Although the academic thesis or journal is seen as the main output of writing for PhD students, there is a wealth of opportunity in arts journalism to explore different modes of writing and feed academic research into the arts ecology. While many of the bigger, glossier art publications embrace the homogenized, beautified vision of contemporary art as a global brand, there is a platform of smaller, more independently-minded magazines and journals. These smaller, independent journals offer what American critic Gwen Allen describes as,
“potential opportunities for self-reflexivity and critical distance that may help mediate our relationship to globalisation’s pervasive effects.”

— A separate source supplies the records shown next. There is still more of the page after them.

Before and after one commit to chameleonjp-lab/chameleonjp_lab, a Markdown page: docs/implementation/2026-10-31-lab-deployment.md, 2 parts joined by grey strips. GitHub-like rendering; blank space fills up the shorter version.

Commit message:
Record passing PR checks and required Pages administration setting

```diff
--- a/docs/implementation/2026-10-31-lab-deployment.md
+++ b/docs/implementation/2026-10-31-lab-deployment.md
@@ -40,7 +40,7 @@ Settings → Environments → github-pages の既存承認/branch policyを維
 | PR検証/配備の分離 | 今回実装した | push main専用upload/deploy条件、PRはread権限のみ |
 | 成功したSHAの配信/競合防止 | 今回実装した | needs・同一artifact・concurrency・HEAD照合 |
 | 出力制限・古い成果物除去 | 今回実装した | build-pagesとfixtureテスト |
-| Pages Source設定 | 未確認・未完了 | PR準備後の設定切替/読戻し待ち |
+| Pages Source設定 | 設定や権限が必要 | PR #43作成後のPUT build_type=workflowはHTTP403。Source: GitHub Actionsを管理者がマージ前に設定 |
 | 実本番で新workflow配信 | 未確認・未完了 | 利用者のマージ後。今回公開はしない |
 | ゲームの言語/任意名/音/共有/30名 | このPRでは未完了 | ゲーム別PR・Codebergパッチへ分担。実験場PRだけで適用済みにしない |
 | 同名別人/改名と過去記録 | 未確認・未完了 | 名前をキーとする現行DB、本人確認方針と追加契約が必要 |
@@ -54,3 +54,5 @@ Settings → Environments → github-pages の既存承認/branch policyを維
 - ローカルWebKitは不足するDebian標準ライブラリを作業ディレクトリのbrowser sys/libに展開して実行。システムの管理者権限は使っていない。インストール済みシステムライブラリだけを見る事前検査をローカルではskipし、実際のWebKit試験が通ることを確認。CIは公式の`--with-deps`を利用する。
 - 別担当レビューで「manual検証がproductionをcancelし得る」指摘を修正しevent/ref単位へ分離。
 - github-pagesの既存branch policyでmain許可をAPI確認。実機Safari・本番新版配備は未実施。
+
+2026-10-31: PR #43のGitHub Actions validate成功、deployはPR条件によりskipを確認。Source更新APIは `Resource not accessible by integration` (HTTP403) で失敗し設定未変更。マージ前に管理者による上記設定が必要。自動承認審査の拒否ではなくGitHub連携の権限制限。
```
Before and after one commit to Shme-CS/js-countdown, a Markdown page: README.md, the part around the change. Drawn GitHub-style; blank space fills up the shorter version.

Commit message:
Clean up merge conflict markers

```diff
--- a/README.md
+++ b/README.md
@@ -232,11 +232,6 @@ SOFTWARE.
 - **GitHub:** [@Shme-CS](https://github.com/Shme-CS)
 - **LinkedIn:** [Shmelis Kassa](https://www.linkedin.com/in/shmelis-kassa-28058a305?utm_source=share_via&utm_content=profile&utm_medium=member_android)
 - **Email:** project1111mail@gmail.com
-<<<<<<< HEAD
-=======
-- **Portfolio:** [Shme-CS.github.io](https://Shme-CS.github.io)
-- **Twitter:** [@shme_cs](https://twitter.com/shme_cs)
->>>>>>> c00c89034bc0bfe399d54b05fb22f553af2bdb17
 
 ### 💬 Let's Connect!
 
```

In the north, some of the most interesting sites for reflection and distance on contemporary art originate in new media outlets. In recent years these have appeared online, enabling many of them to flourish outside London, the traditional base for art and media funding and administration alike. These new media outlets are spaces where art and writing meet, and provide an avenue in which to disseminate your critical reflections on art and humanities to a wider audience.

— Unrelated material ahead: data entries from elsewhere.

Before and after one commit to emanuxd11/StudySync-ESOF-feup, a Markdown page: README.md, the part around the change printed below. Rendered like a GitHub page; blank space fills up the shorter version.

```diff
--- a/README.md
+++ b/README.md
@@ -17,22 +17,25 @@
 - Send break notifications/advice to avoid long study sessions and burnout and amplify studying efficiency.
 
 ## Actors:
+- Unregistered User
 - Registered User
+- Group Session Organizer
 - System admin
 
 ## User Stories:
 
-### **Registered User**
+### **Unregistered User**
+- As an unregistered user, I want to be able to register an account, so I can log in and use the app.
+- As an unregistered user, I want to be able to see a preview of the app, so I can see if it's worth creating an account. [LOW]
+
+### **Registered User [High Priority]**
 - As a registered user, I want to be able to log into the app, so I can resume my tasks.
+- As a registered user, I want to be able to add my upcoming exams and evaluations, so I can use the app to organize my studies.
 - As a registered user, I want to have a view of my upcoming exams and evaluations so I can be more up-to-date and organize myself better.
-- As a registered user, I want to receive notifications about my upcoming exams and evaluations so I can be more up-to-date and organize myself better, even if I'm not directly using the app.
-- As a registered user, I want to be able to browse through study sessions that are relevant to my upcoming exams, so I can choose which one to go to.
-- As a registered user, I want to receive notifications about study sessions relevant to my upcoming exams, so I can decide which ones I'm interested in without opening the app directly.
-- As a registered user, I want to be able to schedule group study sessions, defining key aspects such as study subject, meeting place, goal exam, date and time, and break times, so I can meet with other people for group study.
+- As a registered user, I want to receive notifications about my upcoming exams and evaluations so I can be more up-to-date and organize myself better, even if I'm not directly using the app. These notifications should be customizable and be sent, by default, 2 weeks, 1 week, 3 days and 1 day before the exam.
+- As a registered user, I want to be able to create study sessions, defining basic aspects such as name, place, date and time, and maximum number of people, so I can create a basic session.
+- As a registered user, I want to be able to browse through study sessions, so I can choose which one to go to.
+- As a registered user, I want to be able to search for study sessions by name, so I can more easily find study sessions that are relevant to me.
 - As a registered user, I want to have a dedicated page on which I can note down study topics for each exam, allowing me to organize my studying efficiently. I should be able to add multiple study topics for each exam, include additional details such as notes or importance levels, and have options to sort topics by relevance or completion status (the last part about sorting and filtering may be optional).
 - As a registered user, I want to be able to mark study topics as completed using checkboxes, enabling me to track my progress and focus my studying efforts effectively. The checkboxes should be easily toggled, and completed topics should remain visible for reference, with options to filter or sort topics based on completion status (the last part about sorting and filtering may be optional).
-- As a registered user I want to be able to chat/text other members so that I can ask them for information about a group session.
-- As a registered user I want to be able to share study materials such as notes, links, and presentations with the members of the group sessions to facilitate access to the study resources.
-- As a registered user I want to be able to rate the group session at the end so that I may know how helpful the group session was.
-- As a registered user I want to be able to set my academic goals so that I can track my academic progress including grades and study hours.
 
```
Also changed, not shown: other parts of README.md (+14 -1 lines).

This event will involve presentations and workshops from active people and publishing platforms in the North, with a focus on skill development and career opportunities in arts journalism.

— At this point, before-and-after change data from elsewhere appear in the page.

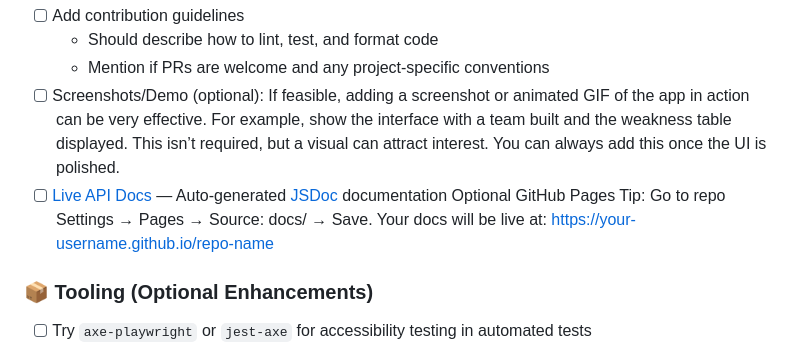
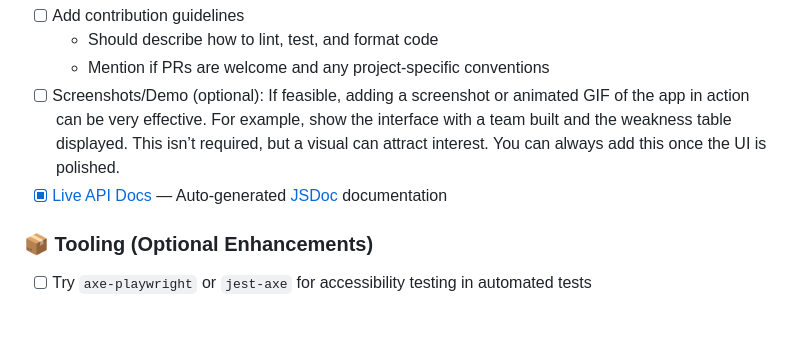
Before and after one commit to jennifert/pokemon-builder-public, a Markdown page: TODO.md, the part around the change. Rendered like a GitHub page; blank space fills up the shorter version.

Commit message:
Update TODO and README

```diff
--- a/TODO.md
+++ b/TODO.md
@@ -126,10 +126,7 @@ These are entirely optional and relevant only if the project will be used or con
   - Should describe how to lint, test, and format code
   - Mention if PRs are welcome and any project-specific conventions
 - [ ] Screenshots/Demo (optional): If feasible, adding a screenshot or animated GIF of the app in action can be very effective. For example, show the interface with a team built and the weakness table displayed. This isn’t required, but a visual can attract interest. You can always add this once the UI is polished.
-- [ ] [Live API Docs](https://jennifert.github.io/Pokemon-Team-Builder/) — Auto-generated [JSDoc](https://jsdoc.app/) documentation
-Optional GitHub Pages Tip:
-Go to repo Settings → Pages → Source: docs/ → Save. Your docs will be live at:
-https://your-username.github.io/repo-name
+- [x] [Live API Docs](https://jennifert.github.io/Pokemon-Team-Builder/) — Auto-generated [JSDoc](https://jsdoc.app/) documentation
 
 ### 📦 Tooling (Optional Enhancements)
 - [ ] Try `axe-playwright` or `jest-axe` for accessibility testing in automated tests
```
Also changed, not shown: README.md (+2 -0 lines).
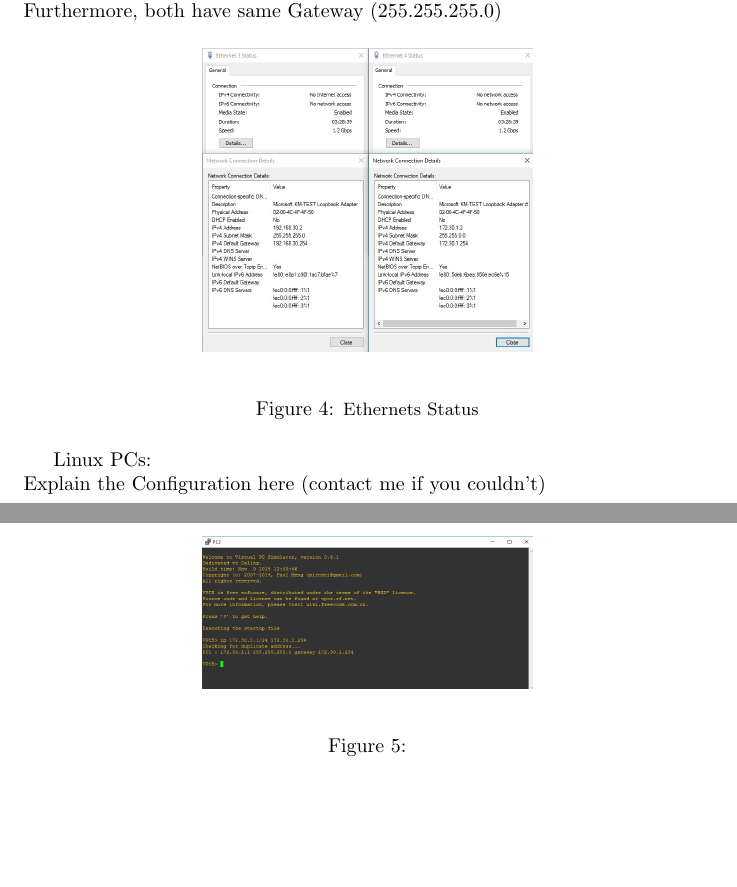
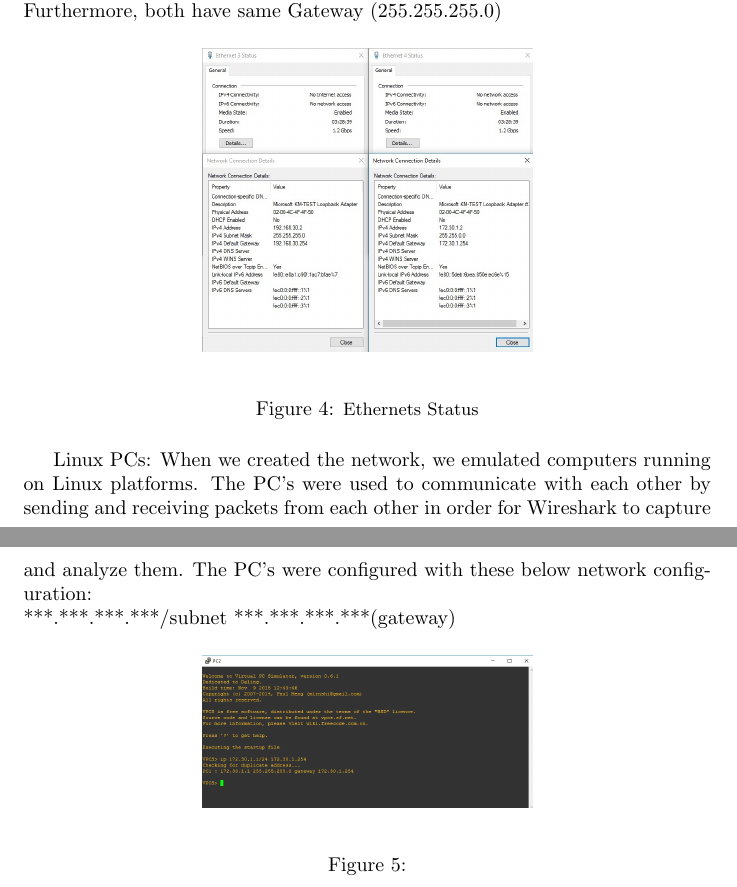
Before and after one commit to maans88/564_course, a LaTeX document (Kent-Case-Study1.tex): two parts of pages 4 and 5 of 8, joined at a grey line, cut so that both start at the same text, the shorter picture padded with empty space. Compiled offline with pdfLaTeX.

Commit message:
added linux PCs

```diff
--- a/Kent-Case-Study1.tex
+++ b/Kent-Case-Study1.tex
@@ -139,8 +139,9 @@ These two LAN module in GNS3s simulated network are connected to a real PC and h
 \end{figure}
 
 
-Linux PCs:\\
-Explain the Configuration here (contact me if you couldn’t)
+Linux PCs: When we created the network, we emulated computers running on Linux platforms. The PC's were used to communicate with each other by sending and receiving packets from each other in order for Wireshark to capture and analyze them. The PC's were configured with these below network configuration:\newline
+***.***.***.***/subnet
+***.***.***.***(gateway)
 
 \begin{figure}[H]
 	\begin{center}
```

The aim is to entice debate around the characteristics and role of art writing in relation to wider readership, the current political and economic climate and the changing conditions of publishing in the North. As well as, explore ideas of experimental writing within and through these publishing platforms, and discuss potential collaborations between artists and writers. By bringing researchers, journalists and publishers together, the aim is to increase cross-fertilization of ideas and build networks of those interested in the space of art and writing. Event two will relate by drawing on alternative modes of art writing within academia.